Brexit: we need entertaining! 

This morning the media has been reporting about yesterday's High Court hearing on Brexit and the thorny issue of Article 50.  If you are getting twitchy for a 'fix' of media input on the subject, you could do worse than visit the Beeb's webpage on the subject.  It was, however, difficult to get very exercised over the matter, given the studied degree of immobility and impassivity on the part of the mostly mature and male participants in the hearing itself.

It was this lack of drama that BBC Radio 4 fixated on as I was driving to work this morning.  The presenter interviewed two programme-makers, focusing on whether or not the proceedings in the High Court would naturally form material for a future court-drama - 'Judge Deed Meets The Brexiteers' or something similar.  There was a kind of universal agreement that this was not suitable material for the kind of TV drama which would hold the nation riveted to the TV screen.  No, that would require spangly tights and dresses, glitter balls, gargoyles hurling abuse, and extreme violence, the kind that results in the gutters running with blood.

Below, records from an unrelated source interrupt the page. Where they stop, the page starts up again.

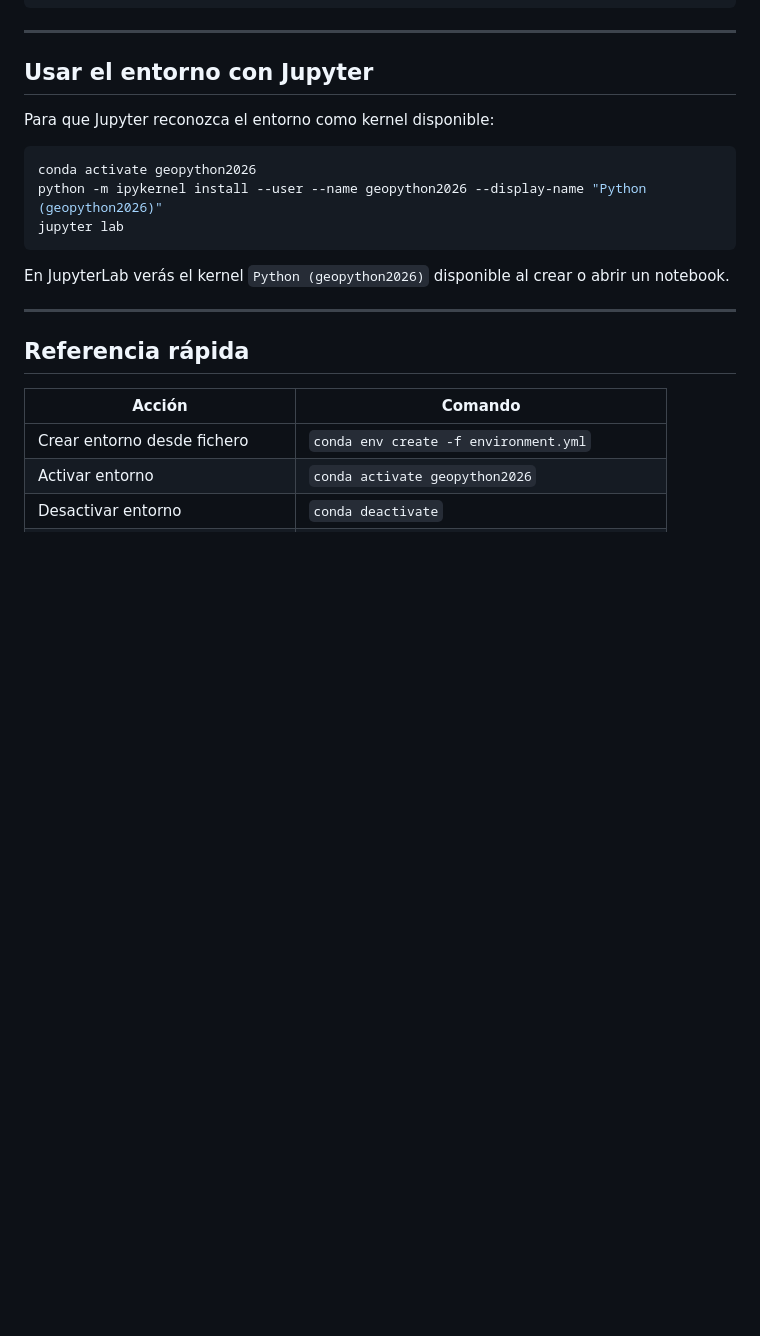
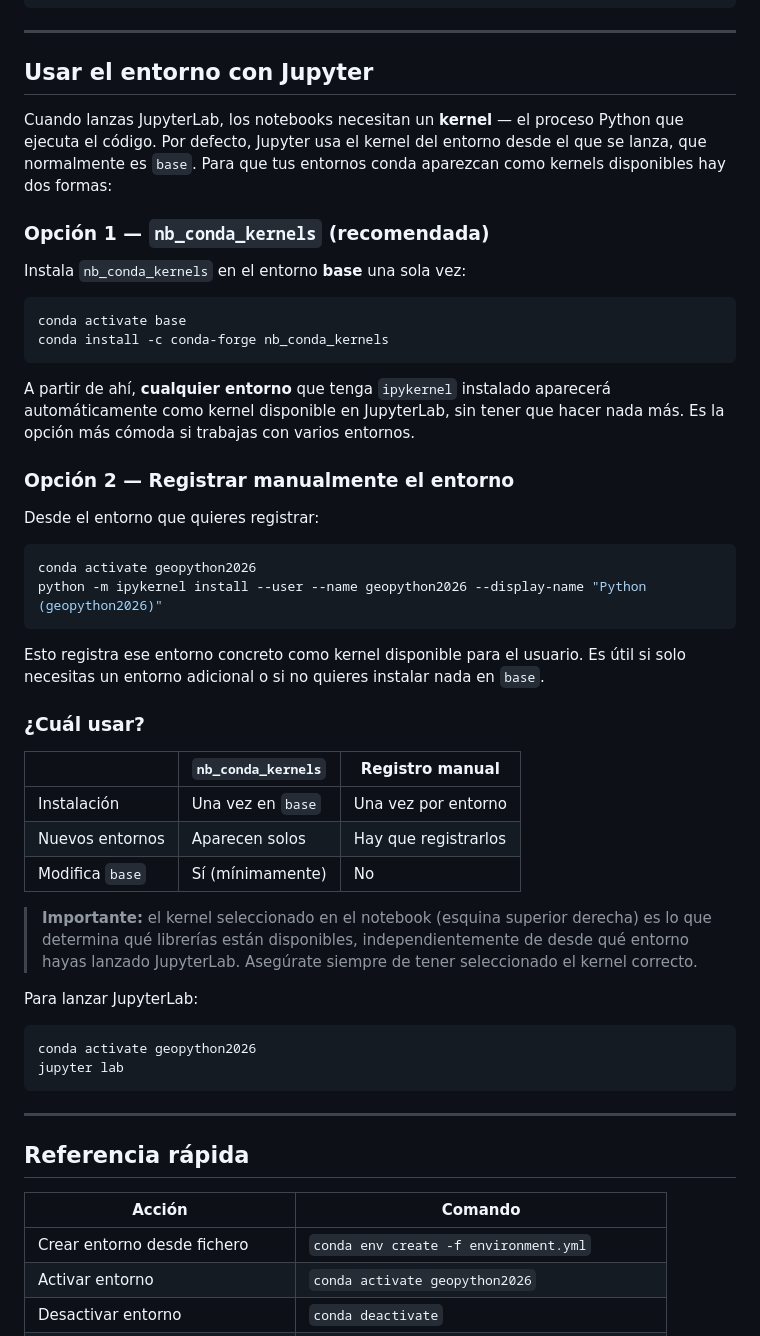
Before and after one commit to Digdgeo/Geopython_2026, a Markdown page: dia_2/introduccion_anaconda.md, the part around the change. Drawn GitHub-style; blank space fills up the shorter version.

Commit message:
Ampliar sección Jupyter con nb_conda_kernels y registro manual de kernels

````diff
--- a/dia_2/introduccion_anaconda.md
+++ b/dia_2/introduccion_anaconda.md
@@ -236,15 +236,46 @@ conda env export --from-history > environment.yml
 
 ## Usar el entorno con Jupyter
 
-Para que Jupyter reconozca el entorno como kernel disponible:
+Cuando lanzas JupyterLab, los notebooks necesitan un **kernel** — el proceso Python que ejecuta el código. Por defecto, Jupyter usa el kernel del entorno desde el que se lanza, que normalmente es `base`. Para que tus entornos conda aparezcan como kernels disponibles hay dos formas:
+
+### Opción 1 — `nb_conda_kernels` (recomendada)
+
+Instala `nb_conda_kernels` en el entorno **base** una sola vez:
+
+```bash
+conda activate base
+conda install -c conda-forge nb_conda_kernels
+```
+
+A partir de ahí, **cualquier entorno** que tenga `ipykernel` instalado aparecerá automáticamente como kernel disponible en JupyterLab, sin tener que hacer nada más. Es la opción más cómoda si trabajas con varios entornos.
+
+### Opción 2 — Registrar manualmente el entorno
+
+Desde el entorno que quieres registrar:
 
 ```bash
 conda activate geopython2026
 python -m ipykernel install --user --name geopython2026 --display-name "Python (geopython2026)"
+```
+
+Esto registra ese entorno concreto como kernel disponible para el usuario. Es útil si solo necesitas un entorno adicional o si no quieres instalar nada en `base`.
+
+### ¿Cuál usar?
+
+| | `nb_conda_kernels` | Registro manual |
+|---|---|---|
+| Instalación | Una vez en `base` | Una vez por entorno |
+| Nuevos entornos | Aparecen solos | Hay que registrarlos |
+| Modifica `base` | Sí (mínimamente) | No |
+
+> **Importante:** el kernel seleccionado en el notebook (esquina superior derecha) es lo que determina qué librerías están disponibles, independientemente de desde qué entorno hayas lanzado JupyterLab. Asegúrate siempre de tener seleccionado el kernel correcto.
+
+Para lanzar JupyterLab:
+
+```bash
+conda activate geopython2026
 jupyter lab
 ```
-
-En JupyterLab verás el kernel `Python (geopython2026)` disponible al crear o abrir un notebook.
 
 ---
 
````
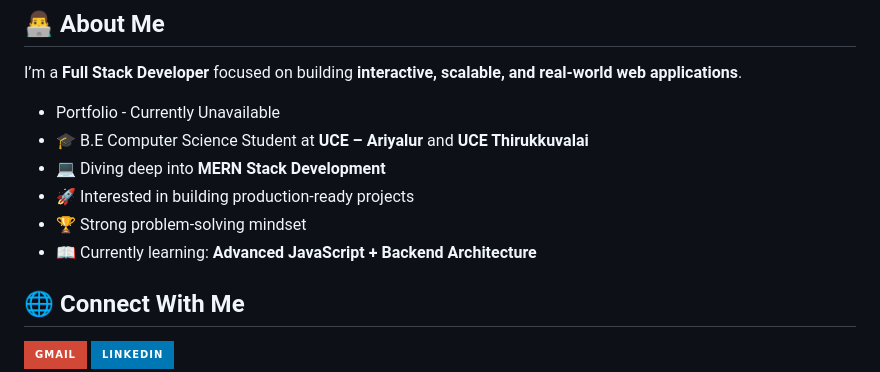
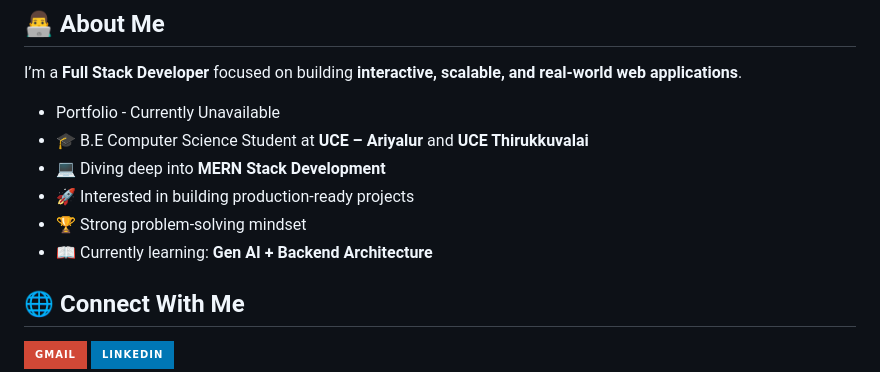
Before and after one commit to balakumaranbala2112/balakumaranbala2112, a Markdown page: README.md, the part around the change. Drawn GitHub-style; badges without logos.

```diff
--- a/README.md
+++ b/README.md
@@ -15,7 +15,7 @@ I’m a **Full Stack Developer** focused on building **interactive, scalable, an
 - 💻 Diving deep into **MERN Stack Development**
 - 🚀 Interested in building production-ready projects
 - 🏆 Strong problem-solving mindset
-- 📖 Currently learning: **Advanced JavaScript + Backend Architecture**
+- 📖 Currently learning: **Gen AI + Backend Architecture**
 
 
 ## 🌐 Connect With Me
```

To make this point, the pundits commented that the only 'real' drama yesterday lay in the performance of the protesters, shrieking epithets outside the High Court.  Some were even wearing wigs and robes - so this legal hearing was turning into a live performance of 'The Sound of Music'.  All we needed were nuns, and singing children and everything would be perfect.  Contrastingly, within the courtroom, the players were so grey, so measured and just plain boring.  Better not focus on any of that, other than to take a swipe at an apparent lack of compliance with diversity regulation.

Perhaps we should not be surprised by this.  Long-term exposure to the media tends to result in a coarsening of our appetites, as well as misleading us on where the significant things are happening.  Those suits in the courtroom may be a monochrome, unexciting lot, but it's there where the real outcomes will be forthcoming, rather than out in the streets with the protestors and performing clowns.  Meaningful and significant content may have dramatic consequences, but it may not satisfy the pundits' appetite for entertainment - indeed, our addiction to the latter probably means that we will entirely miss out on the former.

I think it worth keeping this observation in mind when we come to the Wonderful World of Regulation.  Journalists seem to prefer topics which make for big headlines, or which are simple to deal with - the kinds of disconnected, discrete phenomena which make for a nice punchy article, before moving onto whatever is the next hot piece of news.  Quickly reported, quickly forgotten, but in the short term, we all do the clown thing, at the side of the road, quite apart from the real action.  The reality is that the substantive, longer-term impacts of regulatory bureaucracy take the form of a myriad of separate streams, all flowing unobtrusively in the background, but all (eventually) combining in unexpected ways to give rise to flash floods here and there.  At the point of combination, suddenly all of us quite rightly become concerned about our flood defences, because then the real effects of discrete, discontinuous regulatory initiatives become evident.

So, the detail may be unsexy, and not at all entertaining.  But that doesn't mean it's not important.